The final post on "Heidi's" blog reveals the ruse.  Maybe it was effective, maybe not.  But if this is representative of Hunter College's courses in marketing, the curriculum is woefully deficient in warnings about the popular response to online sock puppetry and astroturfing. 

Partnerships between industry and academia are common -- in the sciences, ubiquitous.  But if the professors' charges are true, the IACC deserved a partner far more committed to academic integrity than to a lousy ten grand.

Oh, and a note to "Heidi":  Sentiment is fine, but why exactly would you offer a $500 reward for a $158 bag

March 02, 2008

2nd Question about a Scotsman's Kilt

For an oenophile, champagne comes only from Champagne.  According last week's ECJ opinion, parmesan cheese comes only from Parma.  And now kiltmaker Howie Nicholsby would like official assurance that Scottish kilts can only come from Scotland.

The Edinburgh-based designer, disgusted by cheap imported kilts that he describes as like "wearing a dishcloth," has asked a member of the European Parliament to pursue protected designation of origin (PDO) status for Scottish kilts.  In order to be described as Scottish, kilts would have to be hand sewn in Scotland of pure wool. 

While this request will no doubt cause a few chuckles -- not least because very few male IP lawyers or non-Scottish MPs would wear something so closely resembling a skirt -- it's actually part of a trend toward a more inclusive understanding of protected geographical indications, at least outside the U.S.  International IP law recognizes two basic categories of GIs:  (1) wine and spirits, and (2) other -- with "other" usually considered in terms of agricultural products.  There's nothing in the definition of GIs, however, that prevents the protection of other things, like regional handicrafts.  In fact, as I noted as part of a symposium panel organized by the Fordham Intellectual Property, Media & Entertainment Law Journal (see Summer 2007 issue), Mexico pioneered the use of GIs for manufactured products and the majority of registered GIs in India are traditional handicrafts, including many textiles. 

From a cultural property perspective -- one of my favorite topics, as some of you know -- Nicholsby's request raises another interesting issue.  His proposed criteria, like that of other PODs or GIs, focus on kilts' place of manufacture and composition.  There's nothing about historic tartans or styling; in fact, many of Nicholsby's own 21st Century Kilts are anything but traditional.  There's the pinstriped group, available with matching waistcoats and jackets; the camouflage collection; and even denim and leather versions (which might not qualify as "Scottish kilts" under the proposal).  In other words, Nicholsby's desire to protect a Scottish cultural product from cheap knockoffs doesn't reflect an intent to preserve some quaint Brigadoon-like past.  His own collections are evidence of an understanding that styles change and culture evolves.  But Nicholsby also recognizes something special about the link between kilts and Scotland that goes beyond a Mel Gibson costume drama.

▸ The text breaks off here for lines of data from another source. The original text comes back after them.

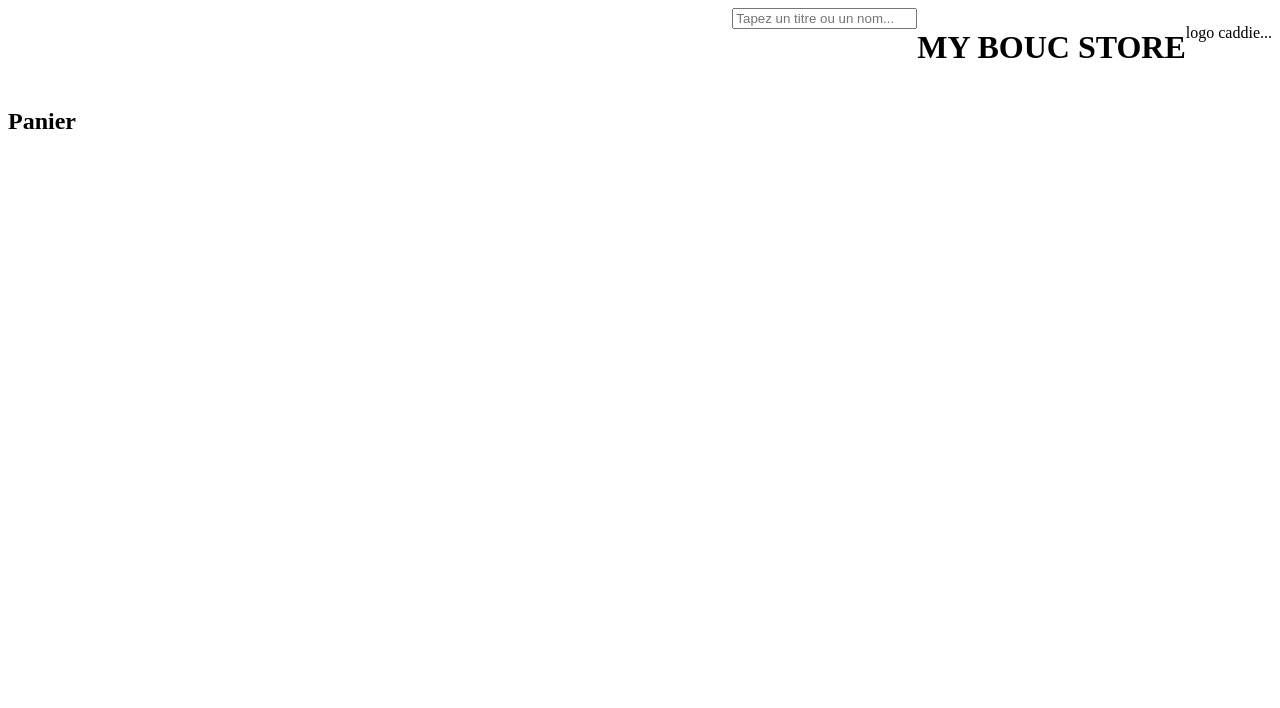
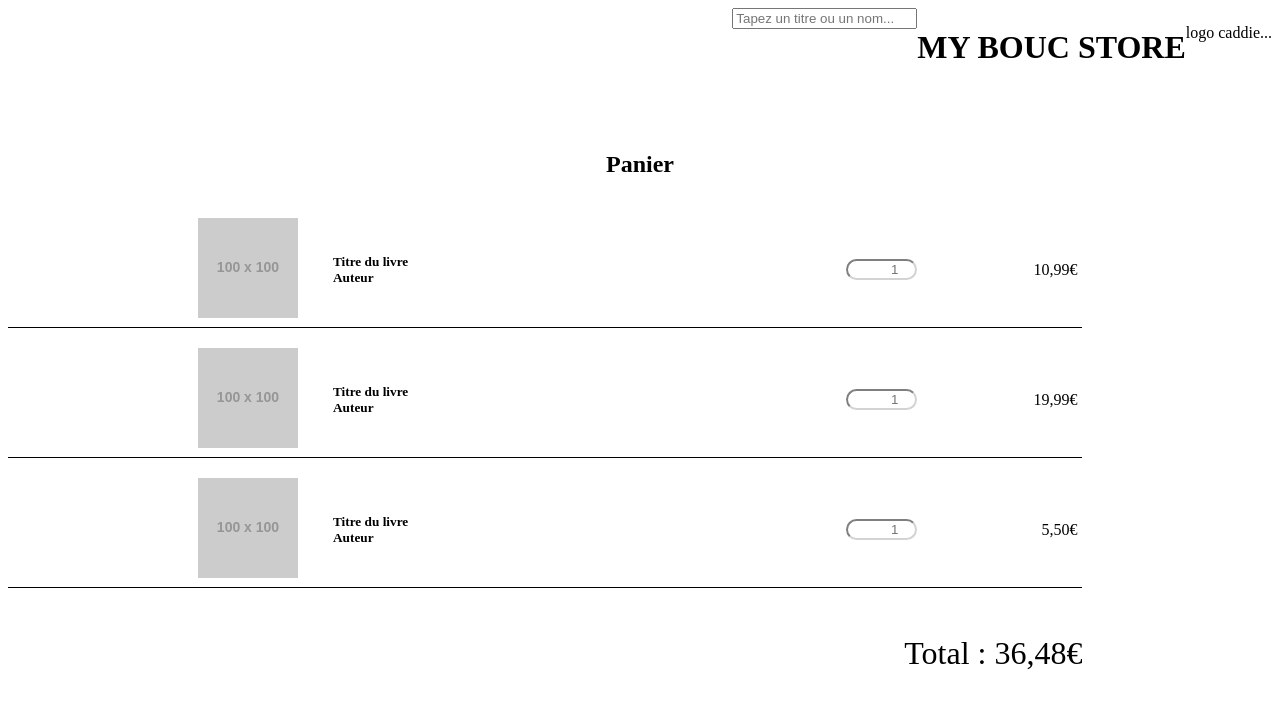
Before and after one commit to wallas938/my-book-store, an Angular app: page / in a window 1280 px wide. Shown: the top 708 px of the page. Built offline with nearby package versions, Linux system fonts and the light colour scheme.

Commit message:
V0.1 du panier

```diff
--- a/src/app/cart/cart.component.css
+++ b/src/app/cart/cart.component.css
@@ -0,0 +1,70 @@
+
+
+ h2{
+     text-align: center;
+     margin-top: 5%;
+ }
+
+ .fa-times-circle{
+     color: lightgrey;
+ }
+
+ .fa-times-circle:hover{
+     color: red;
+ }
+
+ table{
+    border-collapse:separate;
+    border-spacing:0 15px;
+    width: 85%;
+
+ }
+
+tr, td{
+        width:150px;
+        text-align: center;
+
+        padding: 5px;
+   }
+
+
+.delete{
+    text-align: end;
+}
+
+
+.titleAuthor{
+    text-align: start;
+}
+
+.price{
+    text-align: end;
+}
+
+
+.select{
+    text-align: end;
+
+}
+
+td{
+    border-bottom: 1px solid black;
+
+}
+
+input{
+    border-radius: 25px;
+    border-color: lightgray;
+    text-align: end;
+    width: 15%;
+}
+
+input:focus{
+    outline: none;
+}
+
+#total{
+    font-size: 2em;
+    text-align: end;
+    padding-right: 15%;
+}
--- a/src/app/cart/cart.component.html
+++ b/src/app/cart/cart.component.html
@@ -3,6 +3,30 @@
     <h2>Panier</h2>
 
   <main>
-    <i class="fas fa-minus-circle"></i>
+    <table>
+      <tr>
+        <td class="delete"><i class="fas fa-times-circle"></i></td>
+        <td><img src="https://via.placeholder.com/100"></td>
+        <td class="titleAuthor"><h5>Titre du livre<br>Auteur</h5></td>
+        <td class="select" colspan="5"><input placeholder="1" type="number" min="1" max="50"></td>
+        <td class="price"><p>10,99€</p></td>
+      </tr>
+      <tr>
+          <td class="delete"><i class="fas fa-times-circle"></i></td>
+          <td><img src="https://via.placeholder.com/100"></td>
+          <td class="titleAuthor"><h5>Titre du livre<br>Auteur</h5></td>
+          <td class="select" colspan="5"><input placeholder="1" type="number" min="1" max="50"></td>
+          <td class="price"><p>19,99€</p></td>
+      </tr>
+      <tr>
+          <td class="delete"><i class="fas fa-times-circle"></i></td>
+          <td><img src="https://via.placeholder.com/100"></td>
+          <td class="titleAuthor"><h5>Titre du livre<br>Auteur</h5></td>
+          <td class="select" colspan="5"><input placeholder="1" type="number" min="1" max="50"></td>
+          <td class="price"><p>5,50€</p></td>
+        </tr>
+
+    </table>
+    <p id="total">Total : 36,48€</p>
   </main>
 </div>
```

Oh, and as for that 1st question about a Scotsman and his kilt -- click the copyright symbol below for the uncensored answer.

Thanks to Professor Beth Noveck for the tip!